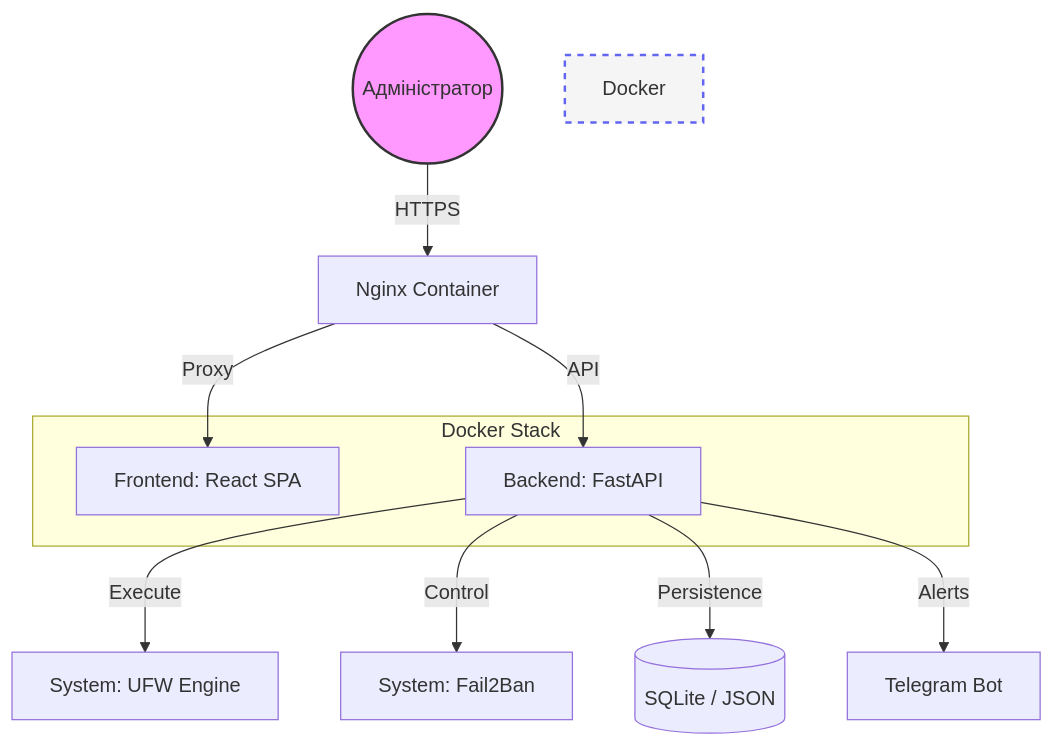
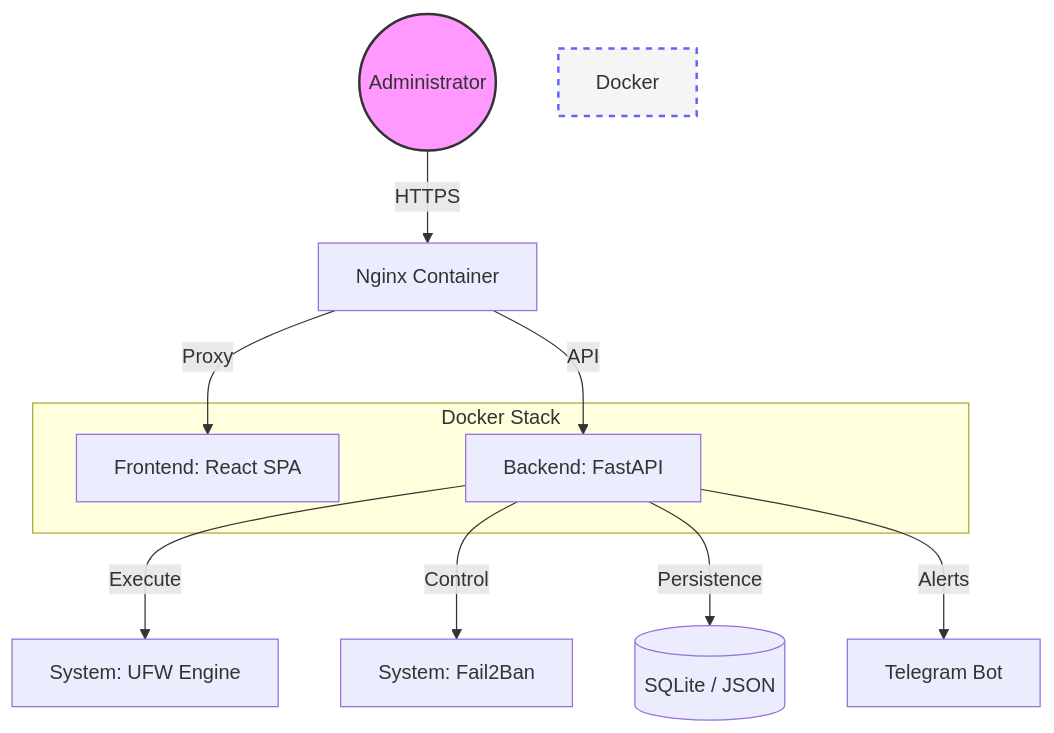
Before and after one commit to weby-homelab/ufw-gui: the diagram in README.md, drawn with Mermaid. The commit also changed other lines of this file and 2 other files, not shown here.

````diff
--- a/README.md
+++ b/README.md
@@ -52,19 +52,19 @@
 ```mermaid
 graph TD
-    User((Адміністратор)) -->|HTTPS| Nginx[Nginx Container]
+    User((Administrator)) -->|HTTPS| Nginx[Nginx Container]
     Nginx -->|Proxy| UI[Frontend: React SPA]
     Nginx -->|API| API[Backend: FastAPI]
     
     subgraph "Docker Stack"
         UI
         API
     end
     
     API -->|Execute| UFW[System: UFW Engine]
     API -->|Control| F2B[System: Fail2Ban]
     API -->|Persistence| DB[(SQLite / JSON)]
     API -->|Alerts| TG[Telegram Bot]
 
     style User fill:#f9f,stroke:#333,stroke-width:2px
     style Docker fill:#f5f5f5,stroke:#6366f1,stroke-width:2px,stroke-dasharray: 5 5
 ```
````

◆ How to complete this task
From the data, list each line in which the string "style" appears.

◆ Task response
     style User fill:#f9f,stroke:#333,stroke-width:2px
     style Docker fill:#f5f5f5,stroke:#6366f1,stroke-width:2px,stroke-dasharray: 5 5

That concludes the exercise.